Friday 15th December 2017,
Televisual

Crowdfunding Campaigns to Watch: ‘Jabari Presents’ Season Two

Aymar Jean Christian June 21, 2012 Spotlight Comments Off on Crowdfunding Campaigns to Watch: ‘Jabari Presents’ Season Two
Crowdfunding Campaigns to Watch: ‘Jabari Presents’ Season Two

Fans of hip hop might be familiar with talk show host Jabari Johnson, whose show Jabari Presents documents the creative lives of rising and established artists in the genre. Johnson might be better known as the host of BET.com’s Face to Face, where he interviewed such celebrities as Justin Bieber and Nicki Minaj.

After pitching the season season of Jabari Presents to networks and not getting any bites, Johnson decided to go the route so many filmmakers are going these days: crowdfunding!

The next season of Jabari Presents promises a greater diversity of interviewees, moving beyond music to moguls and rising stars across fields and industries.

“I don’t think that musicians are the only people kids should look to for inspiration,” Johnson told me in an interview. “When young people talk about being very successful many times they reference artists and I’d like that discussion to change.”

Below Johnson talks about his plans for the next season, including what he looks for in an interview and even teasing us with what kinds of artists he’s looking to profile (see video at the bottom)!

To contribute to his campaign, visit his Kickstarter page. For more information on Johnson, visit his website.

What qualities do you look for in potential interviewees? And/or in your experience interviewing celebrities, what qualities do successful creative people share?

I want people to be inspiring and have stories of doing something unconventional to reach their goals. When I see that level of drive and the type of audience they’ve developed, I usually reach out to them. The common thread between my interview subjects is work ethic. It takes a lot of hard work to be the best and usually success takes a long time to achieve. Those that work at it constantly and continue to work even when they have “made it” all share the same characteristics usually.

What made you produce your own show independently?

I pitched and was turned down by a number of networks, so I thought I should make something that competes with the quality of what is on TV. I really wanted to just make stuff that I thought was interesting in a way that wasn’t being done on TV.

jabari johnsonWhy did you choose to expand the focus of the show in season two beyond music?

I don’t think that musicians are the only people kids should look to for inspiration. When young people talk about being very successful many times they reference artists and I’d like that discussion to change. There are so many options in life and I think because music is more overcrowded than ever that’s why people think that they can do it too, but there are so many other career options that I’d like people to begin to aspire toward.

What distinguishes your show from other documentary programs (black or otherwise)?

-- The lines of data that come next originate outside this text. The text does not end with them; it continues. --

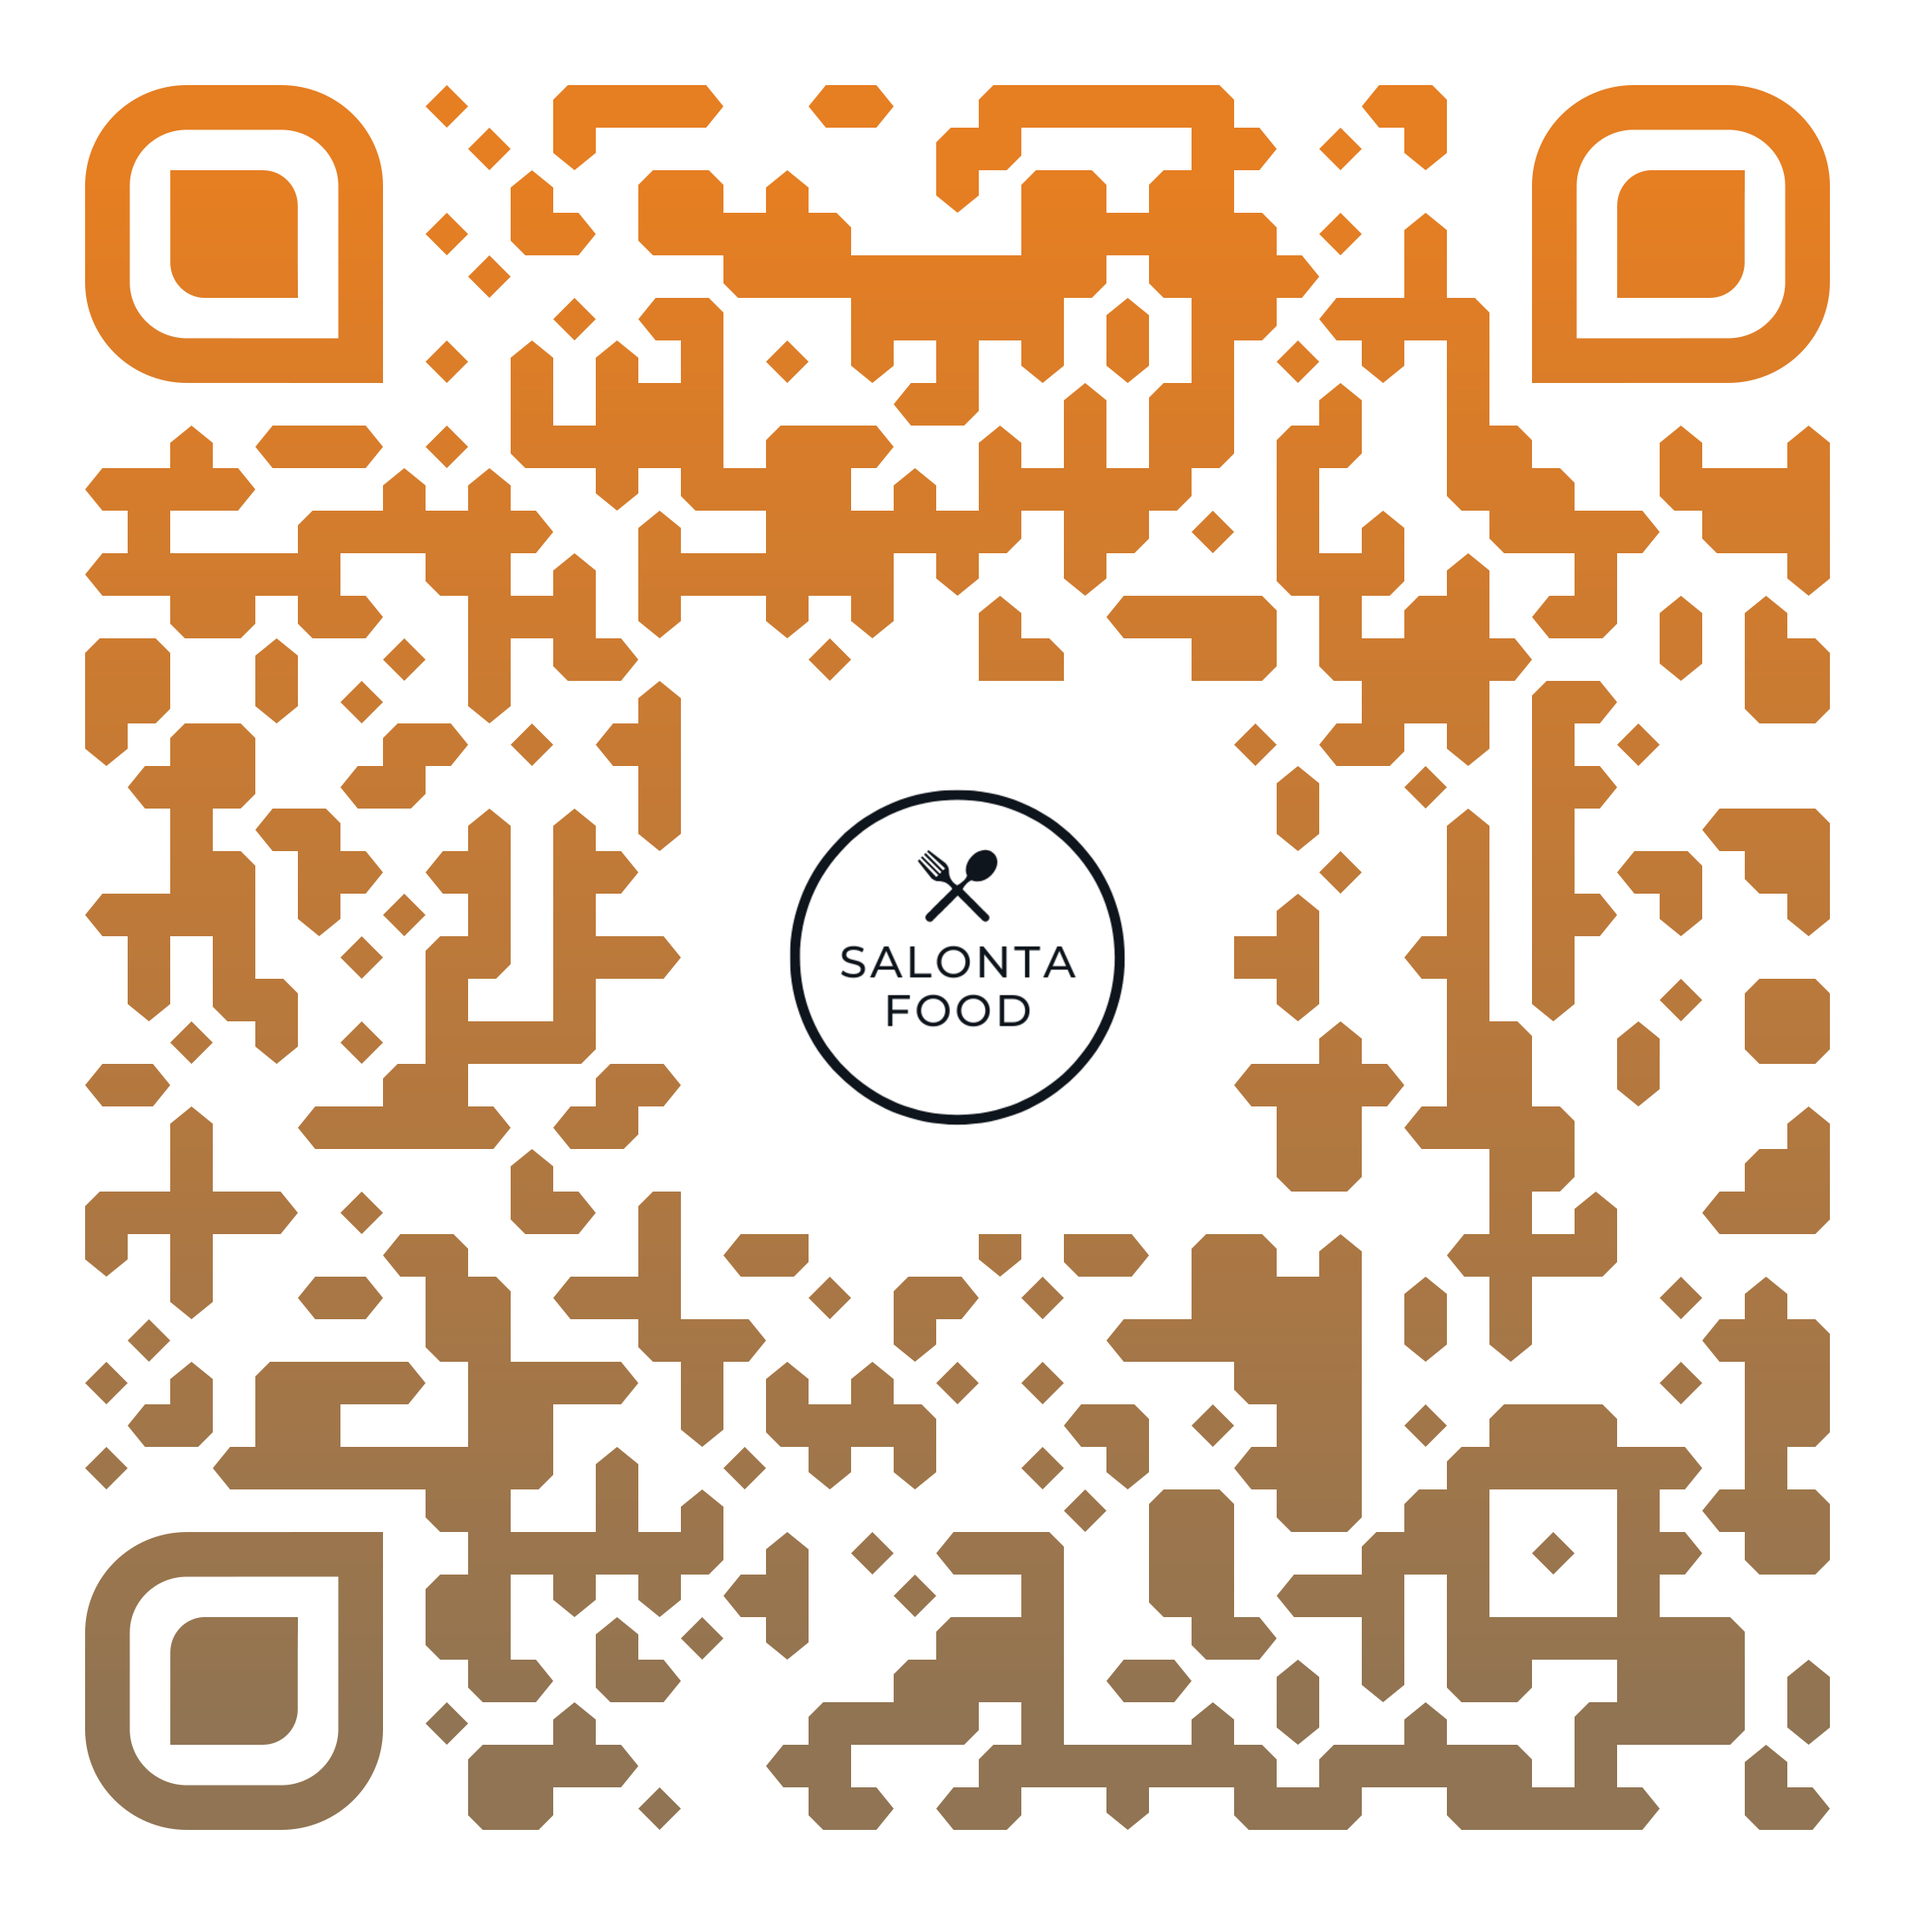
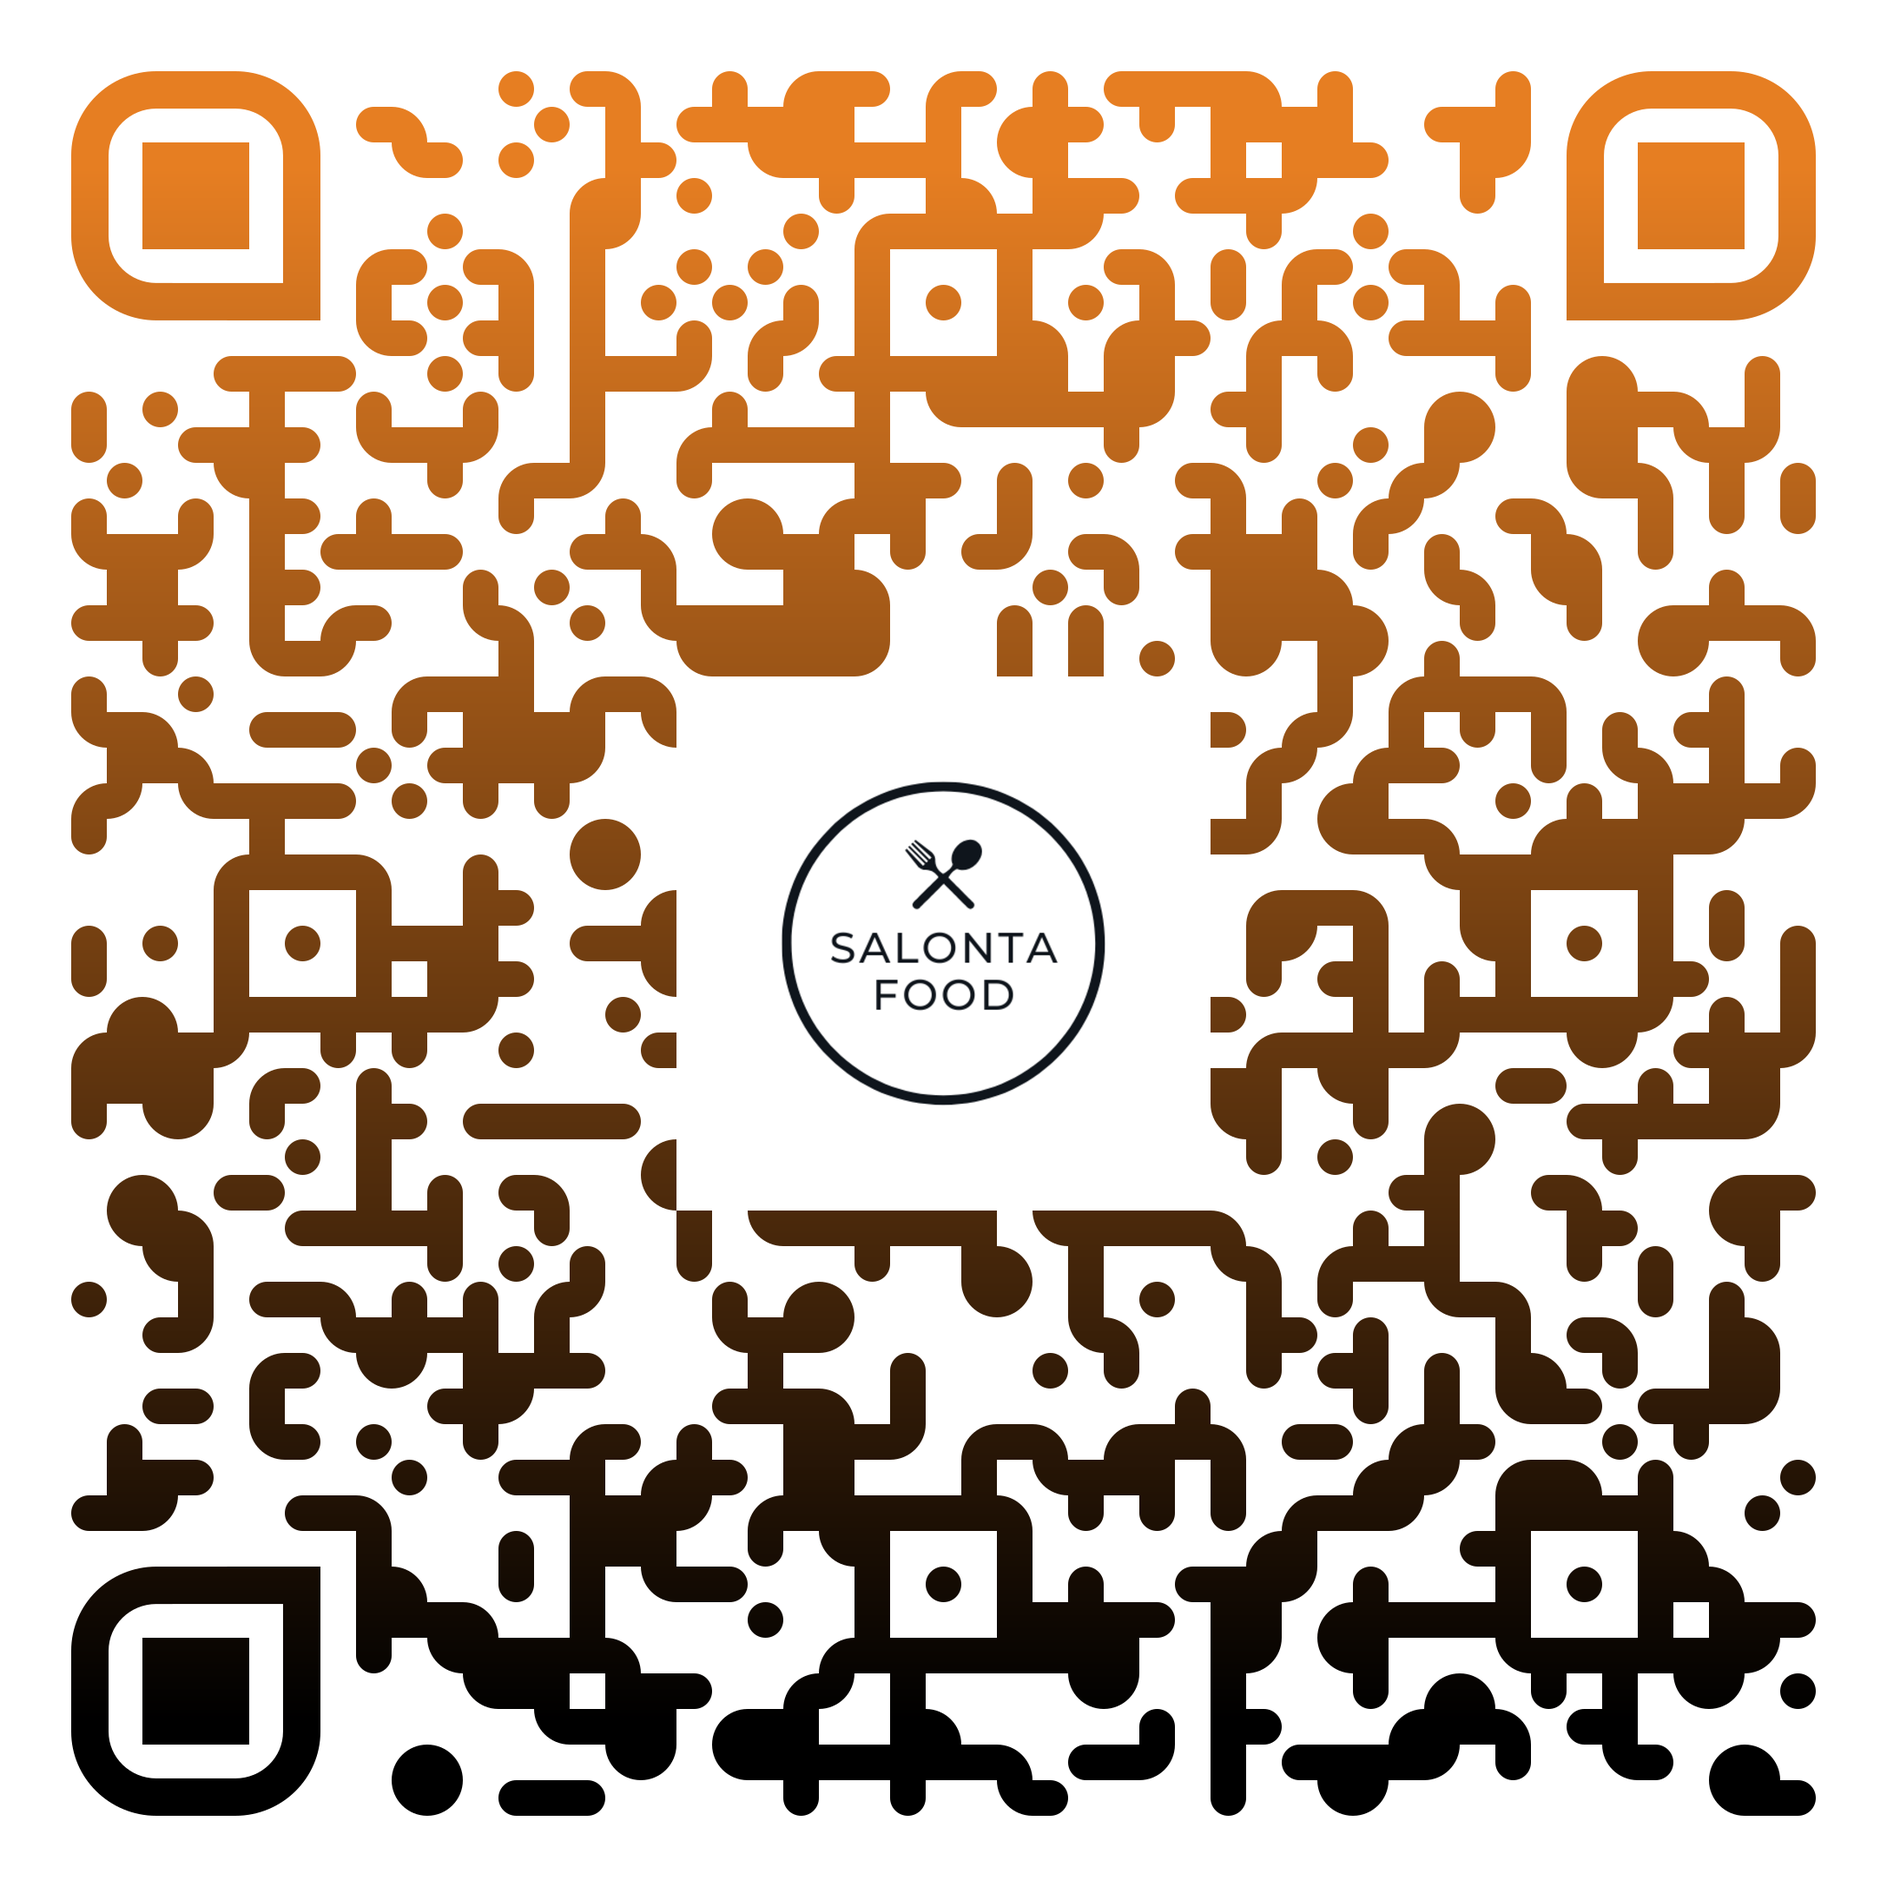
Android Update

diff --git a/index.html b/index.html
@@ -15,12 +15,12 @@
       <div>
         <h3>Scan for iOS</h3>
         <img src="assets/qr-ios.png" alt="QR Code iOS" />
-        <a class="btn" href="https://apps.apple.com">Download on App Store</a>
+        <a class="btn" href="">Coming Soon</a>
       </div>
       <div>
         <h3>Scan for Android</h3>
         <img src="assets/qr-android.png" alt="QR Code Android" />
-        <a class="btn" href="https://play.google.com">Download on Google Play</a>
+        <a class="btn" href="https://play.google.com/store/apps/details?id=com.salontafood.app">Download on Google Play</a>
       </div>
     </div>
   </div>

diff --git a/salontafood.css b/salontafood.css
@@ -26,6 +26,9 @@ h1 {
   padding: 1rem;
   border-radius: 10px;
   box-shadow: 0 0 10px rgba(0,0,0,0.1);
+  display: flex;
+  flex-direction: column;
+  align-items: center; /* ensures image and text are centered */
 }
 
 img {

When people think documentary they equate that with boring, voice overs, a lot of pictures, etc. JabariPresents is very exciting and cinematic. We are trying to push the envelope not just in the storytelling but in the content of the film. Season 2 will be very cinematic and a lot of my artistic touch will be showcased throughout. My cinematographers are really extraordinary guys so the visual aspect of the show will be amazing.

Do you have ideas on who you will interview? Can you tease us with a few?

I can let you guys know one of the pieces will be on a teenage hip-hop group from Philly called OCD: Moosh and Twist. I’m not going to say anything else but you can check them out on YouTube and see what they are bringing to the table.

What other projects do you have in the pipeline, if any?

I just finished my first feature film which is a documentary on Tinie Tempah (the UK’s biggest hip-hop artist) and that will be out at the end of the summer in the UK. I’m very excited to have my first film released, especially in another country so I’m looking forward hearing the feedback from that.

Share This Article

About The Author

Aymar Jean Christian is assistant professor of communication at Northwestern University. He writes about media and society for a number of publications. For more information, click the "About" tab at the top of the page.

Comments are closed.